** RECORD SET follows **
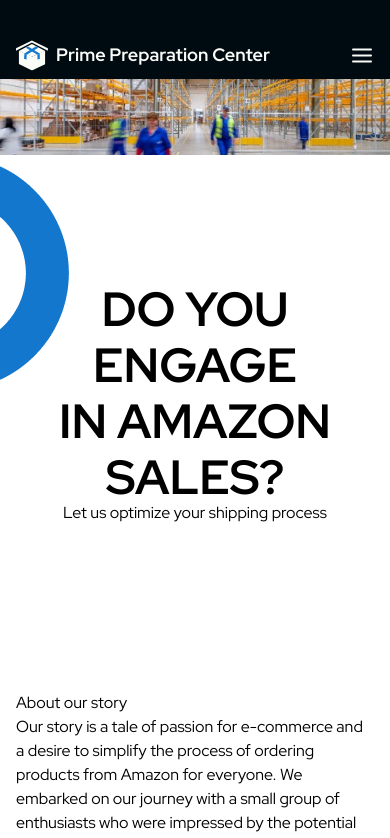
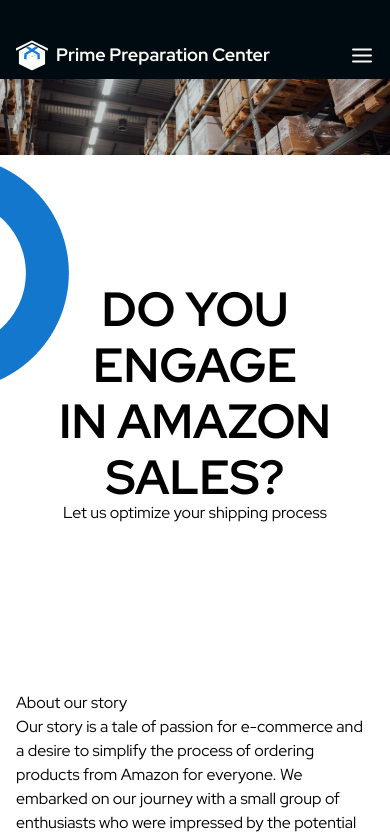
Before and after one commit to korvan17/nevadaFrontend, a Next.js app: page / in a window 390 px wide. Shown: the top 838 px of the page. Built offline with nearby package versions, Linux system fonts and the light colour scheme.

Commit message:
hero mobile png change

```diff
--- a/src/components/Hero/Hero.jsx
+++ b/src/components/Hero/Hero.jsx
@@ -7,7 +7,7 @@ export default function Hero() {
   return (
     <Section sectionName={"hero"}>
       <Image
-        src="/hero-mobile.png"
+        src="/hero-mobile-nd.png"
         alt="hero-mobile"
         height={101}
         width={375}
```
Also changed, not shown: public/hero-mobile-nd.png (added).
** End of RECORD SET **
All the lines above should be reproduced exactly, and none of the pictures.

Before and after one commit to korvan17/nevadaFrontend, a Next.js app: page / in a window 390 px wide. Shown: the top 838 px of the page. Built offline with nearby package versions, Linux system fonts and the light colour scheme.

Commit message:
hero mobile png change

```diff
--- a/src/components/Hero/Hero.jsx
+++ b/src/components/Hero/Hero.jsx
@@ -7,7 +7,7 @@ export default function Hero() {
   return (
     <Section sectionName={"hero"}>
       <Image
-        src="/hero-mobile.png"
+        src="/hero-mobile-nd.png"
         alt="hero-mobile"
         height={101}
         width={375}
```
Also changed, not shown: public/hero-mobile-nd.png (added).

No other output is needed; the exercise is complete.